Once you have identified the first profile, the next step is to figure out where this persona “hangs out” in social networks. If they don’t, then social media may not be of much value for you. Assuming they do, your next task to join that community. Here is where a line must be drawn – don’t try to fool others that you are a potential buyer – full disclosure is necessary to build trust into your relationship. Deception might get you one sale, but it won’t build you a following.

What is the Right Amount to Spend on Public Relations?

public_relations_return_on_investmentBy Gordon Benzie

 

Once you have made the investment to do public relations, the next step is to determine the right level of investment. While some consider a bus the best way to commute, others might be completely justified to insist on a Lamborghini. Your level of spending must match your business profile, budget and message objective. If you are publicizing a high end brand, a corresponding higher level of PR investment might be warranted. For all other campaigns, return on investment should be carefully evaluated to determine what is right for you.

One approach is to apply the concept of “zero-based” budgeting. Start with nothing, and then only justify incremental programs, starting from a zero baseline. If your ROI is positive, then spend more. As long as your returns continue to be positive, a reasonable case can be made to continue to expand. Note that some returns may be “soft” and yet completely justified. Borrowing from my economics background, at some point, your marginal returns will turn negative. At that point, stop spending more dollars and shift focus to continuous improvement at that spending level.

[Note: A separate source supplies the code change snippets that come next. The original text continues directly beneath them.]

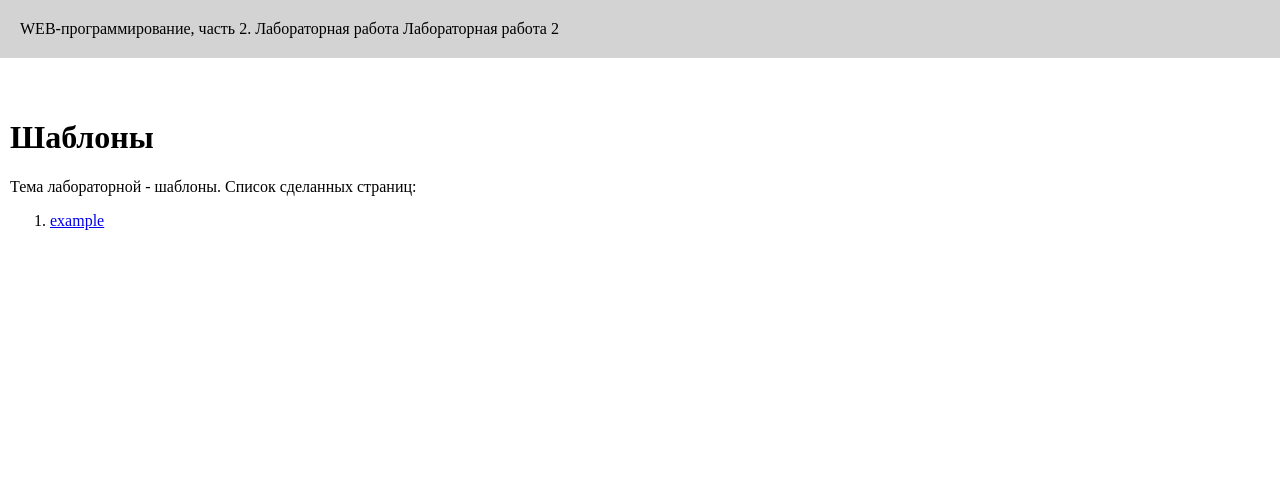
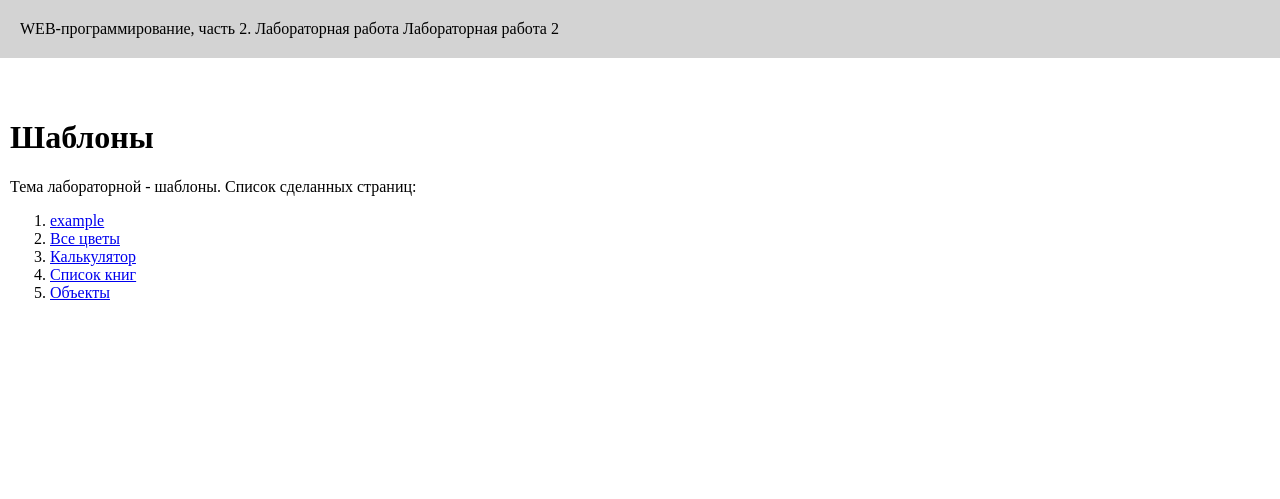
Before and after one commit to Enne678/webprogramming-labs-2, a Flask app: page /lab2/ in a window 1280 px wide. Shown: the top 499 px of the page. Run offline with Flask 3, Linux system fonts and the light colour scheme.

Commit message:
Добавление ссылок

```diff
--- a/templates/lab2.html
+++ b/templates/lab2.html
@@ -10,6 +10,10 @@
     <ol>
         <li>
             <a href="/lab2/example">example</a>
+            <li><a href="/lab2/all_flowers">Все цветы</a></li>
+            <li><a href="/lab2/calc">Калькулятор</a></li>
+            <li><a href="/lab2/books">Список книг</a></li>
+            <li><a href="/lab2/objects">Объекты</a></li>
         </li>
     </ol>
 {% endblock %}
```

It is easy to quantify what you are spending on Public Relations. It is the benefits that are more intangible. As a way to help with this process, below is an example of a return on investment of public relations campaigns can be reasonably measured.

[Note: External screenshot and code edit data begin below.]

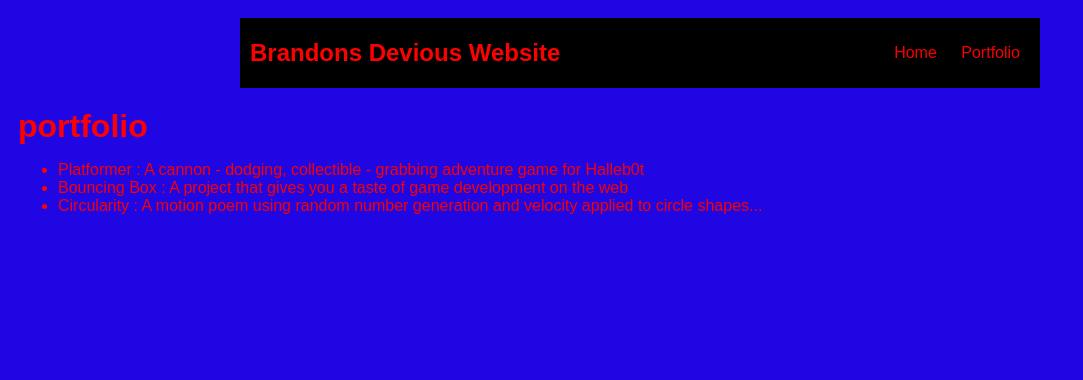
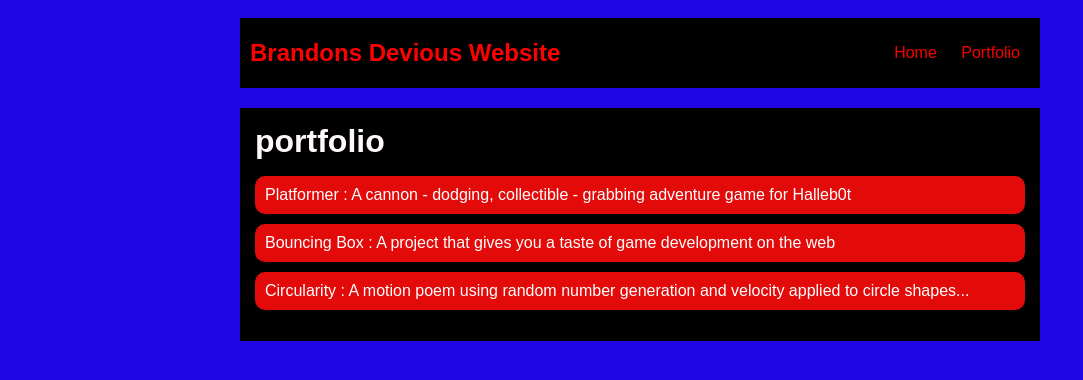
Before and after one commit to brainey16/brainey16.github.io, a plain HTML site: page portfolio.html in a window 1280 px wide. Shown: the whole page, without its empty margins (0-1083 px from the left). Drawn offline with Linux system fonts and the light colour scheme.

Commit message:
finished portfolio

```diff
--- a/portfolio.html
+++ b/portfolio.html
@@ -1,5 +1,6 @@
 <!DOCTYPE HTML>
 <html>
+
 <head>
     <title>Brandons Devious Website</title>
     <link rel="stylesheet" href="style.css">
@@ -19,15 +20,23 @@
             </ul>
         </nav>
         <main>
-   </div class="content">
+            <div class="content">
                 <h1>portfolio</h1>
                 <ul id="portfolio">
-    <li><a href="projects/platformer/">Platformer : A cannon - dodging, collectible - grabbing adventure game for Halleb0t</a></li>
-    <li><a href="projects/bouncing-box/">Bouncing Box : A project that gives you a taste of game development on the web </a></li>
-    <li><a href="projects/circularity/">Circularity : A motion poem using random number generation and velocity applied to circle shapes...</a></li>
+                    <li><a href="projects/platformer/index.html">Platformer : A cannon - dodging, collectible - grabbing
+                            adventure
+                            game for Halleb0t</a></li>
+                    <li><a href="projects/bouncing-box/">Bouncing Box : A project that gives you a taste of game
+                            development on the
+                            web </a></li>
+                    <li><a href="projects/circularity/">Circularity : A motion poem using random number generation and
+                            velocity
+                            applied to circle shapes...</a></li>
                 </ul>
 
             </div>
         </main>
+        </div>
 </body>
+
 </html>
--- a/style.css
+++ b/style.css
@@ -60,3 +60,29 @@ main {
 h2, h3 {
     margin: 0px;
 }
+
+           /* portfolio styles */
+           .content h1 {
+            color: rgb(255, 248, 248);
+        }
+
+        #portfolio {
+            list-style-type: none;
+            padding-left: 0;
+        }
+
+        #portfolio li {
+            background: #e30a0a;
+            padding: 10px;
+            border-radius: 10px;
+            margin-bottom: 10px;
+        }
+
+        #portfolio li:hover {
+            background: #fffcfc;
+        }
+
+        #portfolio a {
+            text-decoration: none;
+            color: #ffffff;
+        }
```
Also changed, not shown: index.html (+3 -3 lines). Lines whose indentation alone changed are shown as unchanged.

Measuring Better Public Awareness

Increased awareness is a benefit that makes sense on paper, but can be difficult to measure. To start, try doing a Google search on your company product name, company name or whatever term you are seeking to measure increased awareness on. In your search query, make it specific to your company market, target audience, geographical location (if applicable), etc. How often were you mentioned? How high up on Internet searches did your terms rank? This is a quick way to gauge a baseline exposure level.

Of course, search engine optimization impacts ranking levels. More news will too. More public relations activity generates additional listings to drive improved web traffic. If your listings doubled, web traffic will likely increase, resulting in greater value with increased levels of prospect engagement.

Another way to measure is with your sales team. As they go out on customer prospect meetings or calls, how often must they explain who you are? This measure will be rough at best, but, you might get answers such as “all the time” or “about half of the time,” which can then give you a baseline to measure against. Less time spent introducing the company means more time for sales people to sell.

In the end, the best measurement strategy depends on what type of business you are in, the competition and what level of existing awareness already exists. Investing in public relations can yield many benefits. Pick your target, implement a campaign and then measure it. Repeat. Over time, your understanding of the market will increase, which can then be used to justify expanding or contracting your existing spend rate.

 

Gordon Benzie is a marketing adviser and business plan writer that specializes in preparing and executing upon business plans and marketing strategies. Gordon can be found on Google+